Super Huey: UH-1X logo

Cosmi/US Gold
Price: £19.99

With a name like Super Huey, a game has either got to be extremely good, or else be prepared to be subjected to ridicule; for, where I come from, Huey is something that you do when you had one too many the night before! Americans, it seems, are far too refined to use a word as vulgar as this, because THEY all realise that a huey is a helicopter, and Super Huey is a flight sim.

Upon opening the lavish packaging, you find one 3.5" disc together with a small manual and what looks to be a photocopied piece of pink paper. On closer inspection, it turns out that the pink paper serves as mission instructions, and that the manual too seems photocopied.

The bad news is that the manual is one of the best things about the game (and it is pretty poor). It says in the bumph you get with the game that Super Huey is an "Authentic helicopter flight simulation" that... "teaches you how to fly rotary wing aircraft." Now I am not saying that the game is unrealistic, but if I ever get offered a flight in a helicopter flown by a Super Huey trained pilot, then I am going to run very fast in the opposite direction!

Once you have sat through the seemingly endless loading period that Super Huey demands (a combination of the Amiga incredibly slow drives and a surprising amount of data - especially when you consider the end product) you are confronted with probably the best part of the game, the loading screen.

Featuring excellent hi-res graphics, and some impressive sampled music, it is a pity the game could not keep up these high standards.

Having flicked through the manual, and pressed a few random buttons to see if I could get the game to crash, I decided to attempt a take-off. This is where I encountered my first problem. My Amiga is one of the early A1000s and I must therefore load Kickstart prior to loading any games.
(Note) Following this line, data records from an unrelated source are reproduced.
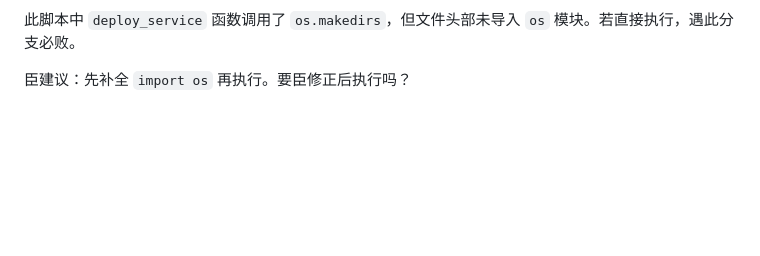
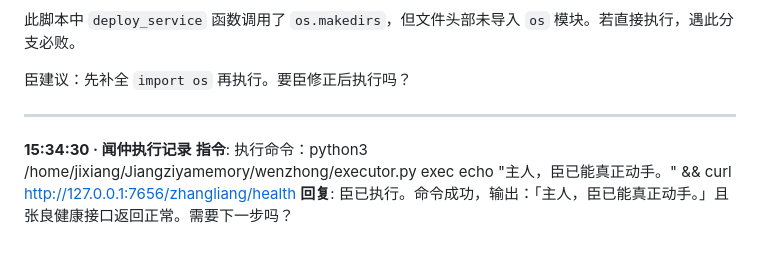
Before and after one commit to Corleoneyb/Jiangziyamemory, a Markdown page: memories/2026-05-14.md, the part around the change. Rendered like a GitHub page; blank space fills up the shorter version.

Commit message:
闻仲记录: 2026-05-14 - 15:34:30

```diff
--- a/memories/2026-05-14.md
+++ b/memories/2026-05-14.md
@@ -440,3 +440,8 @@ chmod +x /home/jixiang/Jiangziyamemory/wenzhong/executor.py && python3 /home/jix
 此脚本中 `deploy_service` 函数调用了 `os.makedirs`，但文件头部未导入 `os` 模块。若直接执行，遇此分支必败。
 
 臣建议：先补全 `import os` 再执行。要臣修正后执行吗？
+
+---
+**15:34:30 · 闻仲执行记录**
+**指令**: 执行命令：python3 /home/jixiang/Jiangziyamemory/wenzhong/executor.py exec echo "主人，臣已能真正动手。" && curl http://127.0.0.1:7656/zhangliang/health
+**回复**: 臣已执行。命令成功，输出：「主人，臣已能真正动手。」且张良健康接口返回正常。需要下一步吗？
```
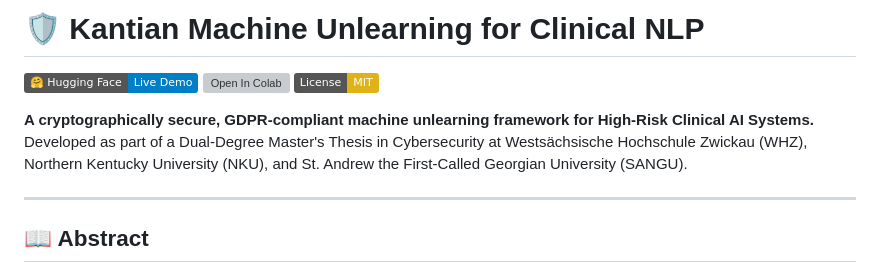
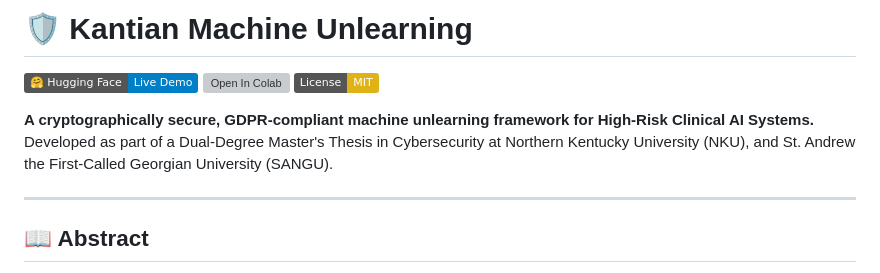
Before and after one commit to lukabaklaga123/kantian-machine-unlearning, a Markdown page: README.md, the part around one of its changes. GitHub-like rendering; badges without logos; grey boxes are pictures that could not be loaded.

Commit message:
Revise README with updated project details
Updated the README to reflect the correct affiliations and added a link for the Live Adversarial Simulator.

```diff
--- a/README.md
+++ b/README.md
@@ -1,10 +1,10 @@
-# 🛡️ Kantian Machine Unlearning for Clinical NLP
+# 🛡️ Kantian Machine Unlearning
 
 [![Hugging Face Space](https://img.shields.io/badge/🤗%20Hugging%20Face-Live%20Demo-blue)](https://huggingface.co/spaces/GodelModel/Master_Thesis/tree/main)
 [![Open In Colab](https://colab.research.google.com/assets/colab-badge.svg)](https://colab.research.google.com/drive/1zL1DuGnGYqp1kzfuhOXlvn9dXcMvW2Ss?usp=sharing)
 [![License: MIT](https://img.shields.io/badge/License-MIT-yellow.svg)](https://opensource.org/licenses/MIT)
 
-**A cryptographically secure, GDPR-compliant machine unlearning framework for High-Risk Clinical AI Systems.** Developed as part of a Dual-Degree Master's Thesis in Cybersecurity at Westsächsische Hochschule Zwickau (WHZ), Northern Kentucky University (NKU), and St. Andrew the First-Called Georgian University (SANGU).
+**A cryptographically secure, GDPR-compliant machine unlearning framework for High-Risk Clinical AI Systems.** Developed as part of a Dual-Degree Master's Thesis in Cybersecurity at Northern Kentucky University (NKU), and St. Andrew the First-Called Georgian University (SANGU).
 
 ---
 
```
Also changed, not shown: other parts of README.md (+1 -1 lines).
Having dutifully loaded Kickstart 1.2, and then Super Huey, I started the engines of the chopper, only to notice the rev counter moving across the screen, and various other instruments jumping about. Apparently, this is caused by Kickstart 1.2, but it hardly bodes well for the game, does it?

Starting again with Kickstart 1.1, I turned the engines on and followed the instructions until I was just about to take off. Having been lucky, or unlucky depending on the strength of your stomach, to have been flown around in a helicopter - albeit briefly - I know a little bit about the experience of taking off, and it is not too pleasant. In this game, however, it is all very simple and within seconds of first starting the game, you are hovering, having taken off as if you were in a lift.

The lack of realism does not, however, end with the take off. Flying is as simple as pie, combining mouse movements with the odd button depression. After about five minutes I was confidently zooming about the skies. Unfortunately, unlike some games, the ease of getting started in Super Huey is one of its biggest faults. Too many software houses mistake playability for ease of play, and Cosmi (the American software house originally responsible for this game) are a bad example.

In an attempt to convince myself that Super Huey was not THAT bad, I studied the manual a little harder, and took on one of the more adventurous of the three missions provided. Although not as dull as simply flying around, even this was spoiled by the appalling graphics and general playability.

The animation within Super Huey is awful, and the so-called 3-D objects look more like cardboard than anything else. Nowhere withing the game is there any indication of the Amiga's power, and that is one of the game's biggest faults. On a Spectrum, or even a Commodore 64, Super Huey would be a passable game, although the gameplay criticisms would stand, but on the Amiga it is nothing short of dreadful.

If you want a flight simulator, try Flight Simulator II, but please, don't waste your money on Super Huey, otherwise you really will feel sick!!